● Activity
Filter the listing for lines containing "children".

● Supplied material

********************

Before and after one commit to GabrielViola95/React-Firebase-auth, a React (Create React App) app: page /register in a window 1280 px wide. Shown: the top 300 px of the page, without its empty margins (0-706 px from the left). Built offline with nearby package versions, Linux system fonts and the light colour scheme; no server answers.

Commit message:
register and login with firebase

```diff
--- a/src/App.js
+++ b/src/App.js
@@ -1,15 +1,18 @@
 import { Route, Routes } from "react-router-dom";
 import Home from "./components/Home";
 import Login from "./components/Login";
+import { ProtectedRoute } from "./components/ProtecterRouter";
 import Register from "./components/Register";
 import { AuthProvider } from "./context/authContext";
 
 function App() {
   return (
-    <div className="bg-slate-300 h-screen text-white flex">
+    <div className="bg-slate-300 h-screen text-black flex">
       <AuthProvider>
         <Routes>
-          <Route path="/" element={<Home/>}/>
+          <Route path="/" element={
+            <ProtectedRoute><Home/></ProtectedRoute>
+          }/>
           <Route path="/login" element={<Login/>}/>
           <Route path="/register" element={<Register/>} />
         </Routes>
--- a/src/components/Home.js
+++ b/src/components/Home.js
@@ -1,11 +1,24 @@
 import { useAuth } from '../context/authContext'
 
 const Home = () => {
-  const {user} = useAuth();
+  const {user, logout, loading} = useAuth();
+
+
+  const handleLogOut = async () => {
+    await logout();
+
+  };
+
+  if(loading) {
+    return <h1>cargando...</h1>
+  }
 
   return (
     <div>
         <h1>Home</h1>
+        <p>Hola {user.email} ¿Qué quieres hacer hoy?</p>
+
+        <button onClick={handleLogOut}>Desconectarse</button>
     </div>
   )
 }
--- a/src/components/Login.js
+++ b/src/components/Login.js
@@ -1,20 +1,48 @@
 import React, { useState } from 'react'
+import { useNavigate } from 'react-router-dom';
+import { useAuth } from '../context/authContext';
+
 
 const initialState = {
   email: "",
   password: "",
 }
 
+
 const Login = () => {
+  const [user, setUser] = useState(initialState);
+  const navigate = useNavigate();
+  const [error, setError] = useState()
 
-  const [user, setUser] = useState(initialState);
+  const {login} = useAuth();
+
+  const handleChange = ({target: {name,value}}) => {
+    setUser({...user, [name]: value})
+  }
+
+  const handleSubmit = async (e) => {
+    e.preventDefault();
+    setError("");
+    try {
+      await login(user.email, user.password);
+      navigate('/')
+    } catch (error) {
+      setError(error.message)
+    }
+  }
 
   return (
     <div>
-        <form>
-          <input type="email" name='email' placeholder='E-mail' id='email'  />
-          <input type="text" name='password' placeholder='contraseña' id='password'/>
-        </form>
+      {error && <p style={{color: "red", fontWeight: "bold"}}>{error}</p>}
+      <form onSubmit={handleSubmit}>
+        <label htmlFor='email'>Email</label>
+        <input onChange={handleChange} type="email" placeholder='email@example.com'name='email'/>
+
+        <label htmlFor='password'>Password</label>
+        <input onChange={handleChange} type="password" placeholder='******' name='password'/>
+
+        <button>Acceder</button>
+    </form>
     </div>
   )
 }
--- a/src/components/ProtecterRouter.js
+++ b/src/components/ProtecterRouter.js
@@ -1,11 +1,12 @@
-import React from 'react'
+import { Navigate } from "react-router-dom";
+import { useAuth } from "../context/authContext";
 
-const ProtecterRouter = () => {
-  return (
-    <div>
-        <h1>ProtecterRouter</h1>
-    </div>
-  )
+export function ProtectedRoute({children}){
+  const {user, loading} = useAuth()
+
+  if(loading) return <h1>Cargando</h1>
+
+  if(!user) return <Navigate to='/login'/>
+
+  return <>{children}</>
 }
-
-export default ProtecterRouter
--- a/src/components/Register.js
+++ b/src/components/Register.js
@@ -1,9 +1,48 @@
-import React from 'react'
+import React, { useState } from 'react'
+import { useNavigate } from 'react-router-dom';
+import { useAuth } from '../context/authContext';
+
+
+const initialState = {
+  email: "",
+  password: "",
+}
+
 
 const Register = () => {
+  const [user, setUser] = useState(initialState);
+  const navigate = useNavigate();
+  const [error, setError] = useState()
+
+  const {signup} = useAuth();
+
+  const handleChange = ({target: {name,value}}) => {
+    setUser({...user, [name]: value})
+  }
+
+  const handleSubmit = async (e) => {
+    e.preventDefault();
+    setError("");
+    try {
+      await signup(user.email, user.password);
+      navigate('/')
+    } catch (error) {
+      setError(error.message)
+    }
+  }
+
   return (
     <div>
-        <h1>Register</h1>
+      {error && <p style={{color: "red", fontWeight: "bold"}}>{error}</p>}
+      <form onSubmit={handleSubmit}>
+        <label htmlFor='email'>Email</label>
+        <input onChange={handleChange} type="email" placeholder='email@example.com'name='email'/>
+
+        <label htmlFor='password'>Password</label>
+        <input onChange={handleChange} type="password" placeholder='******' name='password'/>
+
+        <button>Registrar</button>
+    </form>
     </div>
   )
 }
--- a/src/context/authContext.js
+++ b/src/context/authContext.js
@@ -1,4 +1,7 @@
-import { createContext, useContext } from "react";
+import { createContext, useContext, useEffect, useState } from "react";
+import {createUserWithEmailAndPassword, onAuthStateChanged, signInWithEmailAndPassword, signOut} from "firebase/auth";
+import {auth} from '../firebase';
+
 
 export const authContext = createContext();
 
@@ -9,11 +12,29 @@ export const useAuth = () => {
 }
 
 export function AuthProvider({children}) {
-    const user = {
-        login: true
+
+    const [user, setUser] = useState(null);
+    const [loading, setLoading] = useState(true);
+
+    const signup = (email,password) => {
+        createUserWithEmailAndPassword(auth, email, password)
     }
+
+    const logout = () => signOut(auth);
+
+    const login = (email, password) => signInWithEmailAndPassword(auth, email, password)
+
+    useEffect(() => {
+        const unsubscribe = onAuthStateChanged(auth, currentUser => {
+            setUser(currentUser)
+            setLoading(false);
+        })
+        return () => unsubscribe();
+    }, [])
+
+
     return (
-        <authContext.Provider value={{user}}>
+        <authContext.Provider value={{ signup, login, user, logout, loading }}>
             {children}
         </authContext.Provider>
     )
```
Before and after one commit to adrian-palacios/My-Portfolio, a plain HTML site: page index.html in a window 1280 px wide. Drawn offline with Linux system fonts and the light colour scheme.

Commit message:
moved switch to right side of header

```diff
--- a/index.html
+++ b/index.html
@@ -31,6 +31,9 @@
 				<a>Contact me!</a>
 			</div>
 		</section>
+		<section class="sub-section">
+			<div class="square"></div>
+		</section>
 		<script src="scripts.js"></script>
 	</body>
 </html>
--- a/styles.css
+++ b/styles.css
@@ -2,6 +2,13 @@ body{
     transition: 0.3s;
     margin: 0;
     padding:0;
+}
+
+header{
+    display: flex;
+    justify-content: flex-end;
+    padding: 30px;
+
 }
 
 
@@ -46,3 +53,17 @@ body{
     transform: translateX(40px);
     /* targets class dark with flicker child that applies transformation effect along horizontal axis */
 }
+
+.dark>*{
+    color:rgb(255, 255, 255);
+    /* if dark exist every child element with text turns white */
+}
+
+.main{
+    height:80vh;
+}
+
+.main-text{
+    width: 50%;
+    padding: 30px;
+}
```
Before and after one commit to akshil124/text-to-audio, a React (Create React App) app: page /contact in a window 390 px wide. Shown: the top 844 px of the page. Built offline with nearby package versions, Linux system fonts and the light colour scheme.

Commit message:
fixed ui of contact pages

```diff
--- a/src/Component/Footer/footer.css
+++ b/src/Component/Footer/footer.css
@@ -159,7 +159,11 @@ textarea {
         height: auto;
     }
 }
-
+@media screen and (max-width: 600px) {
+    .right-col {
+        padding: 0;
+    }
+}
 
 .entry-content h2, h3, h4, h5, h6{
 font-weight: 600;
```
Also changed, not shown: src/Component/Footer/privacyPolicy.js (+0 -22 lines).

********************

● Task output
+export function ProtectedRoute({children}){
+  return <>{children}</>
 export function AuthProvider({children}) {
             {children}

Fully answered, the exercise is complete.